**Work item**
Locate all lines in the data below that hold "props" and show them.

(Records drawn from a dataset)
-=-=-

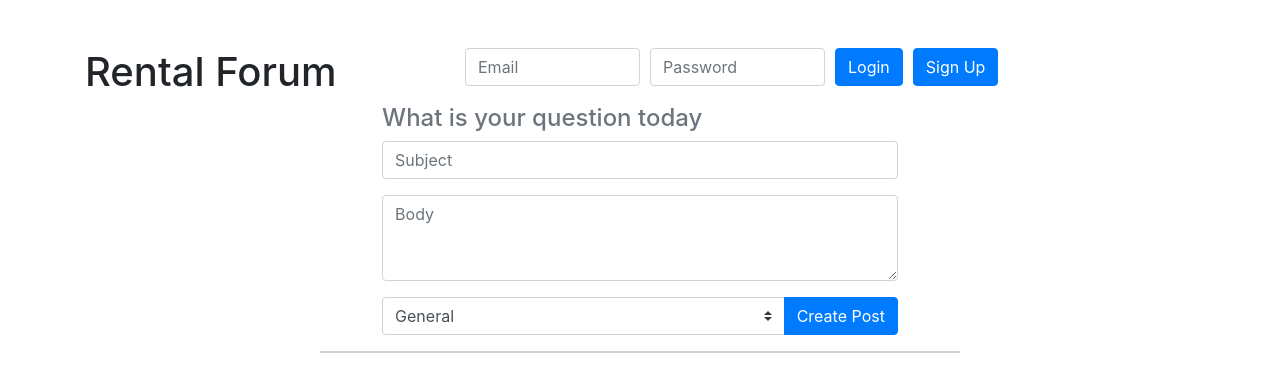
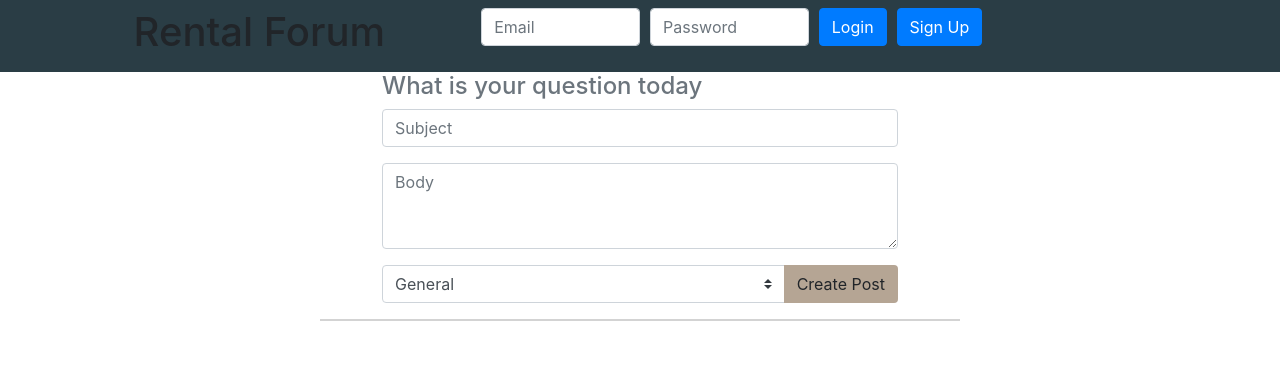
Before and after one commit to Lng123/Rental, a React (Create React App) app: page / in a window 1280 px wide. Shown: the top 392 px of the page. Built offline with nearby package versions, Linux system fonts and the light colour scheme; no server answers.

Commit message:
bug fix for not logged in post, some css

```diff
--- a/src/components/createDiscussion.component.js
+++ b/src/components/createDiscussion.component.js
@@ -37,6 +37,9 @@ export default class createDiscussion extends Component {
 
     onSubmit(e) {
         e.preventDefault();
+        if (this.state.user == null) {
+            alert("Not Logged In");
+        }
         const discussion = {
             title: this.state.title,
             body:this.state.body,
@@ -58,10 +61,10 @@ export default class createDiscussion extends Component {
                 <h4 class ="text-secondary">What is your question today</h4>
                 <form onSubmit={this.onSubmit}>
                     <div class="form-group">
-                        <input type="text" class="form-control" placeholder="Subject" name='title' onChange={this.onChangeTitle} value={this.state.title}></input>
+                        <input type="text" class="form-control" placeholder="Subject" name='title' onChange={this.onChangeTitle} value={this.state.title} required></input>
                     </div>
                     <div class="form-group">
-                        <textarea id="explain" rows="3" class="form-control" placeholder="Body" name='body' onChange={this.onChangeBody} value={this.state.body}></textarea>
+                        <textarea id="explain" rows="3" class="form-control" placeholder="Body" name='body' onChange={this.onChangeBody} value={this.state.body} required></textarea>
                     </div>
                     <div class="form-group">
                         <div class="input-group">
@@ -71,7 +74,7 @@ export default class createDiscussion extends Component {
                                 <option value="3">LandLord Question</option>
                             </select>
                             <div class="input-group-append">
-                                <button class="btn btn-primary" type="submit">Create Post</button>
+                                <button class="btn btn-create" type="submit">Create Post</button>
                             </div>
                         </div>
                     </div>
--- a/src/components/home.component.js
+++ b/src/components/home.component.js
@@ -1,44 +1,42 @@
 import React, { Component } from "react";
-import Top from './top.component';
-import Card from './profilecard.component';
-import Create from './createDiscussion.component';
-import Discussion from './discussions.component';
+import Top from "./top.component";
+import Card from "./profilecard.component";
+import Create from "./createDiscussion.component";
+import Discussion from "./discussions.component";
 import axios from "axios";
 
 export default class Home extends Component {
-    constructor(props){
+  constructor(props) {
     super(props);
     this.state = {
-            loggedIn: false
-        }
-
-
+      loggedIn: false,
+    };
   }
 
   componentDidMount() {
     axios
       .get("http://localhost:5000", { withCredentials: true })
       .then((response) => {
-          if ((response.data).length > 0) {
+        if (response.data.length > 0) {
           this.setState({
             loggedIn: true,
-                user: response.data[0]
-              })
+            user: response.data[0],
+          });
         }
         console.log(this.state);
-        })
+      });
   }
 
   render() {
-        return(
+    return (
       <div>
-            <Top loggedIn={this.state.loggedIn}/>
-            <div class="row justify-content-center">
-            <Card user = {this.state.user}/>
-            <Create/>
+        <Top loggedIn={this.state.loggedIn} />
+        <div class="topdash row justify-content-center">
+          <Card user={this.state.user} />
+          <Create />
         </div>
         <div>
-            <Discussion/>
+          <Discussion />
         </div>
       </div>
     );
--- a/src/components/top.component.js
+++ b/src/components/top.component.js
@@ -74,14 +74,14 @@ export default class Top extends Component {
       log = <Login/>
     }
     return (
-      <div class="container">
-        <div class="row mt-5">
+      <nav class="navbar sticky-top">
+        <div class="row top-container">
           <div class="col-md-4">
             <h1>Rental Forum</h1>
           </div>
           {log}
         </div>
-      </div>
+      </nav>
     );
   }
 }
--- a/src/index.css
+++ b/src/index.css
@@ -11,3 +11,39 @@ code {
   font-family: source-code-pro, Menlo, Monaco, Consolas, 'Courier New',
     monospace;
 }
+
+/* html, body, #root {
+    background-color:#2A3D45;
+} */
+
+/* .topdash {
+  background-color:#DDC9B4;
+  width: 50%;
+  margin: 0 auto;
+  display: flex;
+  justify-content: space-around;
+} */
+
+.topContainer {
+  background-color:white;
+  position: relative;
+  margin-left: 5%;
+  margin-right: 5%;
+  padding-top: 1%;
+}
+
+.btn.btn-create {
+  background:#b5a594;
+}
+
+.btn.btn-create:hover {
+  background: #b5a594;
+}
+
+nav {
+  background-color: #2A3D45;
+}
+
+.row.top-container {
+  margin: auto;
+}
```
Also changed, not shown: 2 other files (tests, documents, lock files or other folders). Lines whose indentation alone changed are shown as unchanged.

-=-=-

**Answer to this task**
-    constructor(props){
+  constructor(props) {
     super(props);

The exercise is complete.